MATERIAL PROVIDED
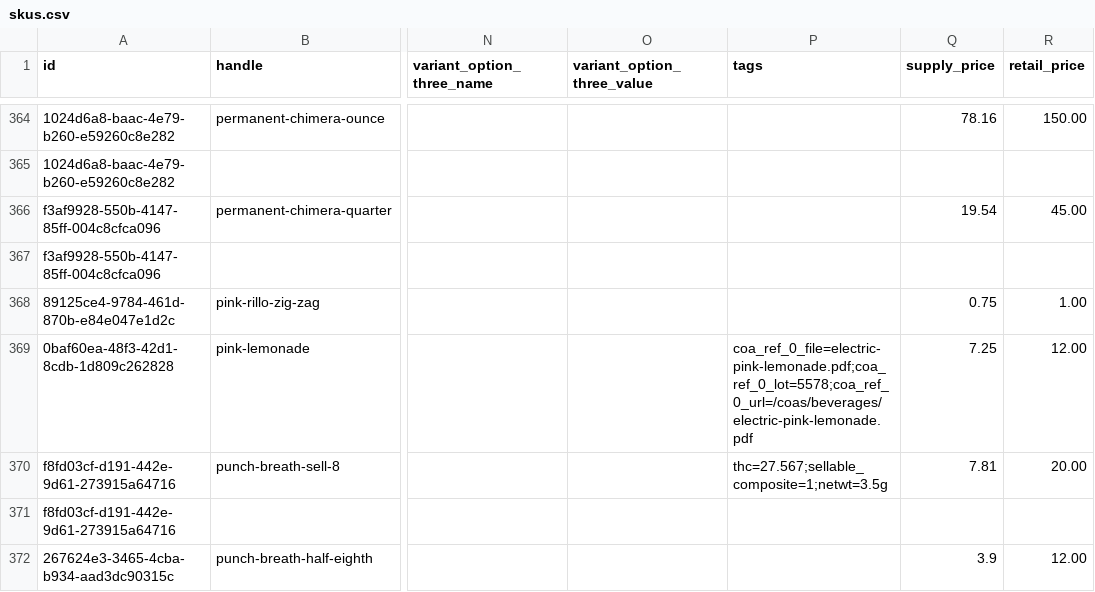
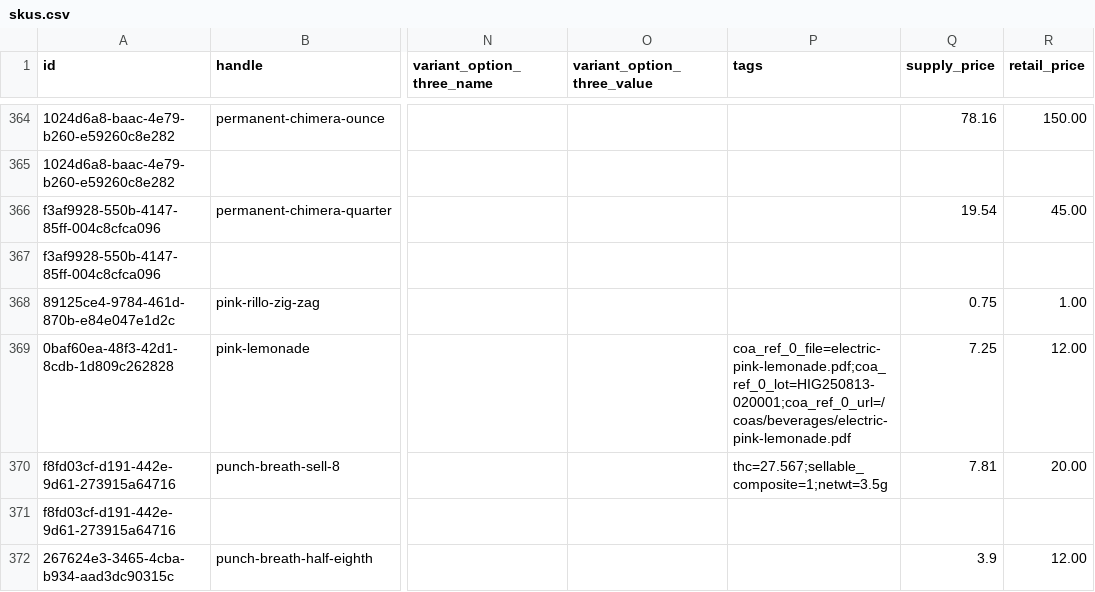
Before and after one commit to dreadknought/coa-directory, a CSV file: data/skus.csv, drawn as a sheet; only a part is shown, gaps mark what is left out; the diff names each change by its address in the sheet, - before the commit and + after, or states it on an @@ line.

Commit message:
Update COA data and assets build 20260425205137

```diff
--- a/data/skus.csv
+++ b/data/skus.csv
-P369 (tags): coa_ref_0_file=electric-pink-lemonade.pdf;coa_ref_0_lot=5578;coa_ref_0_url=/coas/beverages/electric-pink-lemonade.pdf
+P369 (tags): coa_ref_0_file=electric-pink-lemonade.pdf;coa_ref_0_lot=HIG250813-020001;coa_ref_0_url=/coas/beverages/electric-pink-lemonade.pdf
```
Also changed, not shown: 2 other files.
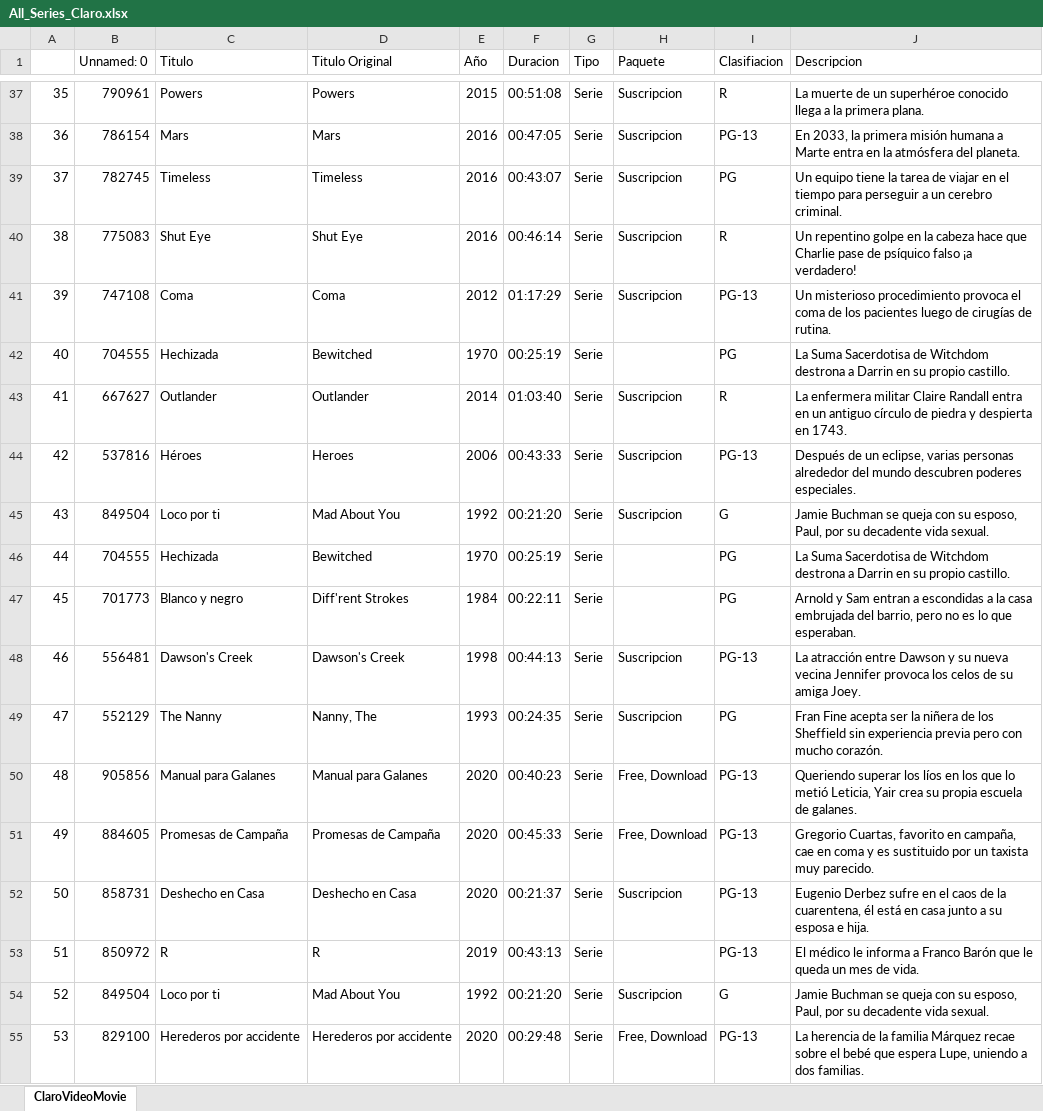
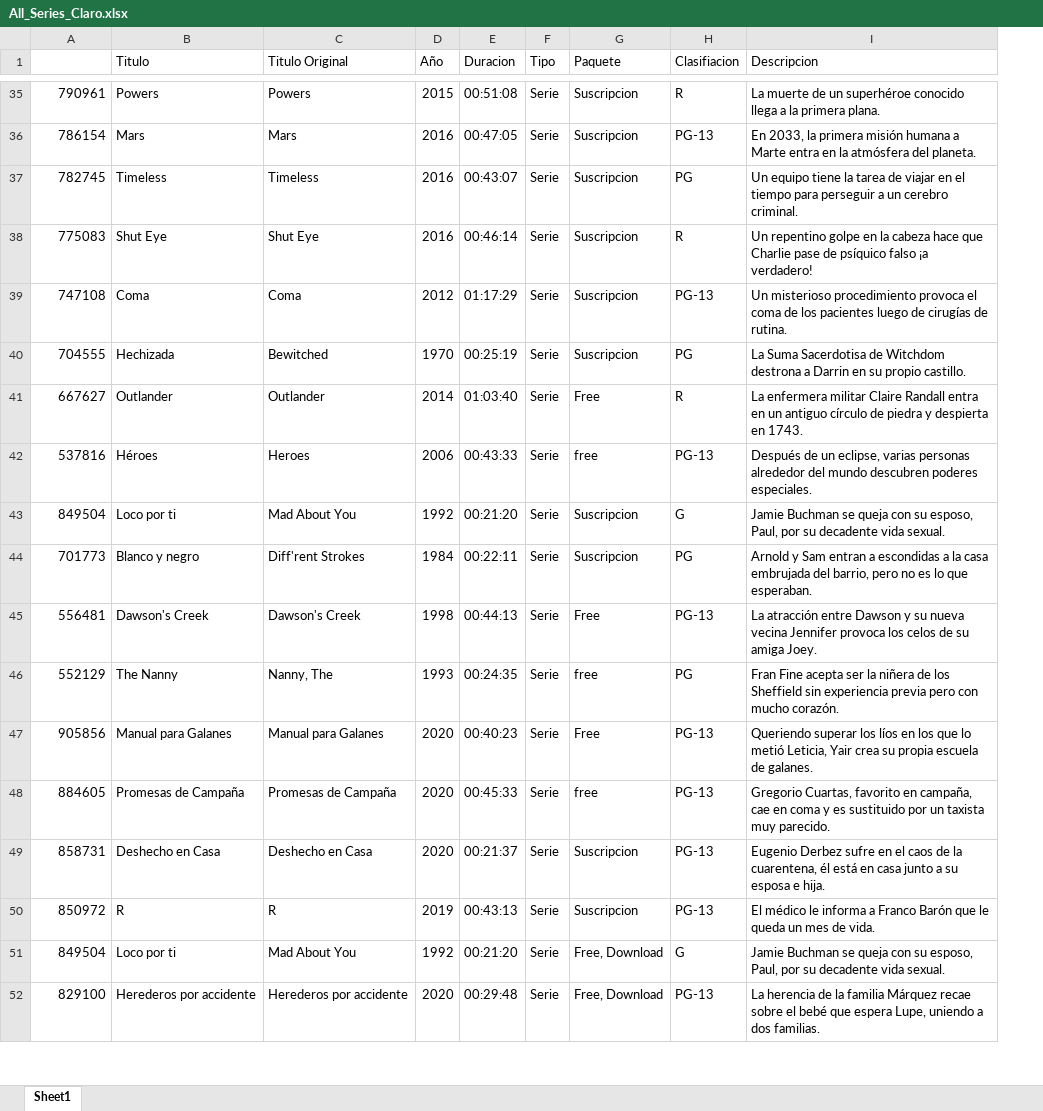
Before and after one commit to mvazquezromero/ClaroVideo.Scrape, an Excel workbook: All_Series_Claro.xlsx, sheet Sheet1, drawn as a sheet; only a part is shown, gaps mark what is left out; values as stored, in another font and other column widths than the file's, no cell formats; removed rows and columns are numbered as before the commit, all else as after; the diff covers the shown part only; the diff names each change by its address in the sheet, - before the commit and + after, or states it on an @@ line.

```diff
--- a/All_Series_Claro.xlsx (sheet Sheet1)
+++ b/All_Series_Claro.xlsx (sheet Sheet1)
-sheet tab: ClaroVideoMovie
+sheet tab: Sheet1
-column A, rows 37-45: 35 | 36 | 37 | 38 | 39 | 40 | 41 | 42 | 43; rows 47-55: 45 | 46 | 47 | 48 | 49 | 50 | 51 | 52 | 53
-A1: Unnamed: 0
+A1: (empty)
-G40 (Paquete): (empty)
+G40 (Paquete): Suscripcion
-G41 (Paquete): Suscripcion
+G41 (Paquete): Free
-G42 (Paquete): Suscripcion
+G42 (Paquete): free
-row 46: 44 | 704555 | Hechizada | Bewitched | 1970 | 00:25:19 | Serie |  | PG | La Suma Sacerdotisa de Witchdom destrona a Darrin en su propio castillo.
-G44 (Paquete): (empty)
+G44 (Paquete): Suscripcion
-G45 (Paquete): Suscripcion
+G45 (Paquete): Free
-G46 (Paquete): Suscripcion
+G46 (Paquete): free
-G47 (Paquete): Free, Download
+G47 (Paquete): Free
-G48 (Paquete): Free, Download
+G48 (Paquete): free
-G50 (Paquete): (empty)
+G50 (Paquete): Suscripcion
-G51 (Paquete): Suscripcion
+G51 (Paquete): Free, Download
```
Also changed, not shown: 7 added rows, 55 removed rows, 2 moved rows and 106 edited cells elsewhere in this sheet, cell formats.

TASK
If a line in the entries holds the string "skus", copy it.

OUTPUT OF THE TASK
Before and after one commit to dreadknought/coa-directory, a CSV file: data/skus.csv, drawn as a sheet; only a part is shown, gaps mark what is left out; the diff names each change by its address in the sheet, - before the commit and + after, or states it on an @@ line.
--- a/data/skus.csv
+++ b/data/skus.csv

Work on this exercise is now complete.